…Eiland, the former national security adviser, noted that Israel “can destroy the infrastructure of the regime, and that is much more painful than only hitting military targets.”
“The regime will be under pressure to stop the violence and will be careful not to repeat this experience again,” he said. “Due to the terrible devastation on the ground, there will be a lot of political pressure.”
Does he really believe that a country that has virtually nothing has “infrastructure” whose loss will cause significant pain or pause to Gazans? Loss of a parliament building, police station, university–this is what Eland believes will rein in Hamas? Who is he kidding? Any Palestinian schoolboy or girl would be able to tell him there is no building more sacred to them than an idea–the idea of national freedom. How can bombs take that away from them?
What pressure will Hamas be under to “stop violence?” That presumes Gazans blame Hamas for this violence. It presumes they will hold Hamas accountable by removing them or turning their backs on them. Will that happen?

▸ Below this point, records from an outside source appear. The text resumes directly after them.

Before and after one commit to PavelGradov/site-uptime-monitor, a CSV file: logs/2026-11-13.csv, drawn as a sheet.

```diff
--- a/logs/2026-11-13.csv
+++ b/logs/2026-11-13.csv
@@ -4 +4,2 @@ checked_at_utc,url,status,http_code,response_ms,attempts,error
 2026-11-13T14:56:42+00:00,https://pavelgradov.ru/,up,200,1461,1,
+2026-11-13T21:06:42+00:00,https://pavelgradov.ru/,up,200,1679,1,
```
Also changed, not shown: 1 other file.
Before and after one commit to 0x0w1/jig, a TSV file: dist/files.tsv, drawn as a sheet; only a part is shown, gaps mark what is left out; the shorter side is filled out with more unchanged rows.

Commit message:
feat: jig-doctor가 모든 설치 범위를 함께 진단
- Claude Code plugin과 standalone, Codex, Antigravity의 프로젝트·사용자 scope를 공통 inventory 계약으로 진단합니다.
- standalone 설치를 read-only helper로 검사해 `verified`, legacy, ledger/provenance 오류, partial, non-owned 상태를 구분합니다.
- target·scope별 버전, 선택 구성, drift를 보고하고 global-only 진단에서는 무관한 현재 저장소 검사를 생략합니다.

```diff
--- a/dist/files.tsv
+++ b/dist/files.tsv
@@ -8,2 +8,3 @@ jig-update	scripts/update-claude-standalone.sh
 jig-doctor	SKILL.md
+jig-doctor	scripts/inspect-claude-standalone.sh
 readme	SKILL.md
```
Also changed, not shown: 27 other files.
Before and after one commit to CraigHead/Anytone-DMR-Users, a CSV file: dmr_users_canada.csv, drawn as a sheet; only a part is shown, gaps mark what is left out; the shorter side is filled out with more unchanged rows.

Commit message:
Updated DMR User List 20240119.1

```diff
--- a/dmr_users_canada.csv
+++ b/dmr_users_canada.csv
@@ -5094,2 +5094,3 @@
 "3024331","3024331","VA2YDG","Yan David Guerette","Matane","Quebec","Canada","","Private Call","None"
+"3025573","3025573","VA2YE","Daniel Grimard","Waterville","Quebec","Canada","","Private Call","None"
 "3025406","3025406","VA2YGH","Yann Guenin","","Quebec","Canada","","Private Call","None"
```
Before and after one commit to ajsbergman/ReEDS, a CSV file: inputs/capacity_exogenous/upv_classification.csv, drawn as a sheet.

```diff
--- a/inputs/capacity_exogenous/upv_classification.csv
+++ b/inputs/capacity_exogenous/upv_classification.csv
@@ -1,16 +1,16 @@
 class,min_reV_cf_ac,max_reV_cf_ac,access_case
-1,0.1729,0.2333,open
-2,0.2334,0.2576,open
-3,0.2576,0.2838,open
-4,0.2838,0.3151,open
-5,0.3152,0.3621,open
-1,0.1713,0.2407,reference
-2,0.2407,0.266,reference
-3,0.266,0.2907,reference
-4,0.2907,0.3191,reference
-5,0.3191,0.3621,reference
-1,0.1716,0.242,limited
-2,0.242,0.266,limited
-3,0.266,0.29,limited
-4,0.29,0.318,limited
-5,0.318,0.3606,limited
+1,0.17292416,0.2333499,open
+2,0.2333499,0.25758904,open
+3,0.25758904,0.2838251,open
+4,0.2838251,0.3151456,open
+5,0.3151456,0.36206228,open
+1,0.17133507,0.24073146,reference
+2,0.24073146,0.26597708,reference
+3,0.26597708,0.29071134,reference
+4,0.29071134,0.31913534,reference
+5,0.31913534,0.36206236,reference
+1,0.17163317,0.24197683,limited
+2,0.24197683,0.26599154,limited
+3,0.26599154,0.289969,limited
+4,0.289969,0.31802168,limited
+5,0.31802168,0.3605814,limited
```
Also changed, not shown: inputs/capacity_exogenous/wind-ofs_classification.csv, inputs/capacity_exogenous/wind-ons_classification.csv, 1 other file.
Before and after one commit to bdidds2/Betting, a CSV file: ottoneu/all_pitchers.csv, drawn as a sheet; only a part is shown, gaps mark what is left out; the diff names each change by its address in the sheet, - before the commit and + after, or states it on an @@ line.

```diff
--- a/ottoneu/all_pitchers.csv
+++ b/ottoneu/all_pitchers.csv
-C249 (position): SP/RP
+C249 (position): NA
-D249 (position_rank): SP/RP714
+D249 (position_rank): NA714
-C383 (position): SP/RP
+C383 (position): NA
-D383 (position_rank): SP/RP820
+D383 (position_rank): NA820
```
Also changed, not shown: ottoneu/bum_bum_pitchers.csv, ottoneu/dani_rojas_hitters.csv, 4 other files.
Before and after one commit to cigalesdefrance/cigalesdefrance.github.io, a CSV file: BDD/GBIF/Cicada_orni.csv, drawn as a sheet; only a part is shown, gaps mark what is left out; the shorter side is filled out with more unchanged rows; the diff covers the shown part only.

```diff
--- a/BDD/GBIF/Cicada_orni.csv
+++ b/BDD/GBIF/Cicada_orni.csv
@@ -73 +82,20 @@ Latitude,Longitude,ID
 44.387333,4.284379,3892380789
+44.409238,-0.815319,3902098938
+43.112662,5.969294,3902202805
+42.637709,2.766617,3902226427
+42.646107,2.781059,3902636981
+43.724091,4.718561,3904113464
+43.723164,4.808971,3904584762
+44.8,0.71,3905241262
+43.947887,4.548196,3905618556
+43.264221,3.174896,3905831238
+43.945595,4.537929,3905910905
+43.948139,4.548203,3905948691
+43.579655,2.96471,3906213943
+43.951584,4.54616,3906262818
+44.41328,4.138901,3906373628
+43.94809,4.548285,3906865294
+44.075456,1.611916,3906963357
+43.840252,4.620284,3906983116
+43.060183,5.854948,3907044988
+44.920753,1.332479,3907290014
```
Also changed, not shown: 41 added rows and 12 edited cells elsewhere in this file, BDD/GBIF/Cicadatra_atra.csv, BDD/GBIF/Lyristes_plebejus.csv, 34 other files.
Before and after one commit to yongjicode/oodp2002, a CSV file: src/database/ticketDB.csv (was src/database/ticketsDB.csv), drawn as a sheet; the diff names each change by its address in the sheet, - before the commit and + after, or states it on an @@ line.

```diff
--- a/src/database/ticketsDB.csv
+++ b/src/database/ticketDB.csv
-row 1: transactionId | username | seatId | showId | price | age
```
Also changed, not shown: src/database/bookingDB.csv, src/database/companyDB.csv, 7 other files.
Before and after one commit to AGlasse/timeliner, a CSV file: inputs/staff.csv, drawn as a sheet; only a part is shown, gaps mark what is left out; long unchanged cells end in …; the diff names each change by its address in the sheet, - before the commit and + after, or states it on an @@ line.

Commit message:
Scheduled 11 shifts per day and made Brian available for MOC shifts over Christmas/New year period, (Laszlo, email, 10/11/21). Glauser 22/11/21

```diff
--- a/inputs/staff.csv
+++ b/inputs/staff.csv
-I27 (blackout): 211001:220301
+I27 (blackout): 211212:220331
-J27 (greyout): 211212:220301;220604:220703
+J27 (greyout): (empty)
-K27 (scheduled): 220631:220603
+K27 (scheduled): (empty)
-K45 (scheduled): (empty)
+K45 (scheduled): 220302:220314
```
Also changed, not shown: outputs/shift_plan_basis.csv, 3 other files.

Do I hear any wagers from you, my readers?
Unfortunately, the only sanity coming from the ranks of Israelis emanates from people like this who have virtually no impact on the army’s thinking:
Shlomo Brom, a researcher at the Institute for National Security Studies at Tel Aviv University and a retired brigadier general, said it was wrong to consider Hamas a group of irrational fanatics.
“I have always said that Hamas is a very rational political movement,” he said. “When they use suicide bombings, for example, it is done very consciously, based on calculations of the effectiveness of these means. You see, both sides understand the value of calculated madness. That is one reason I don’t see an early end to this ongoing war.”